[Web document revisions]
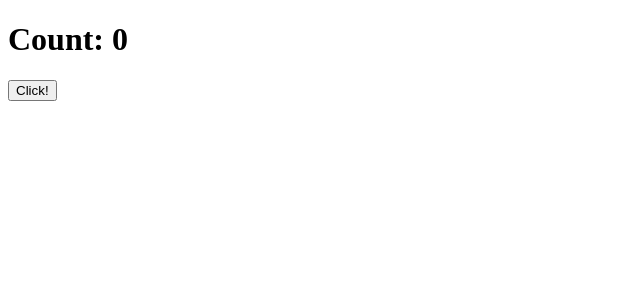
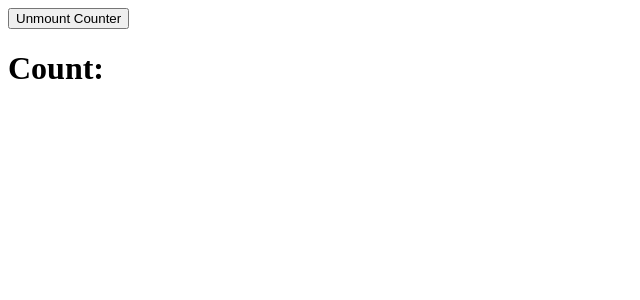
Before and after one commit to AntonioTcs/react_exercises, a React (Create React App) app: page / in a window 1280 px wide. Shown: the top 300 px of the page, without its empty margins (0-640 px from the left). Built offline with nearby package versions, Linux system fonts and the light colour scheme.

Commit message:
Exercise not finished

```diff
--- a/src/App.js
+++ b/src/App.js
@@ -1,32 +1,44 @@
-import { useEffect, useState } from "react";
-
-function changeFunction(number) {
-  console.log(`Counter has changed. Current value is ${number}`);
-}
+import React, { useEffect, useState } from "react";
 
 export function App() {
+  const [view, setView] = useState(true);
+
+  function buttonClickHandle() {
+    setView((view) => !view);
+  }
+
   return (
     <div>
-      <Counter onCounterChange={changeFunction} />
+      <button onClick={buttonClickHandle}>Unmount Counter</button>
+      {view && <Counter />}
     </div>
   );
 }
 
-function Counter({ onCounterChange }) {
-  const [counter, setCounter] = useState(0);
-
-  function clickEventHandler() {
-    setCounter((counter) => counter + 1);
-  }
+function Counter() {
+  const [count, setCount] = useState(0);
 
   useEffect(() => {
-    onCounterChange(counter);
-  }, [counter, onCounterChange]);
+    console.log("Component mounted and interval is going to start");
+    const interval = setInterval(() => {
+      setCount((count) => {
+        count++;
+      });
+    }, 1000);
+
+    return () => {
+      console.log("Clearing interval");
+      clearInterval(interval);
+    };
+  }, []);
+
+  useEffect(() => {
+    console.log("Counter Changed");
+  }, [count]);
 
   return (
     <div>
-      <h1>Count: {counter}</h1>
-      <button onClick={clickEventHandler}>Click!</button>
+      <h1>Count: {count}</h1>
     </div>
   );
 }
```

▸ **Your task**
Would you please copy every line in the data that contains the word "useState"?

▸ **Task output**
-import { useEffect, useState } from "react";
+import React, { useEffect, useState } from "react";
+  const [view, setView] = useState(true);
-  const [counter, setCounter] = useState(0);
+  const [count, setCount] = useState(0);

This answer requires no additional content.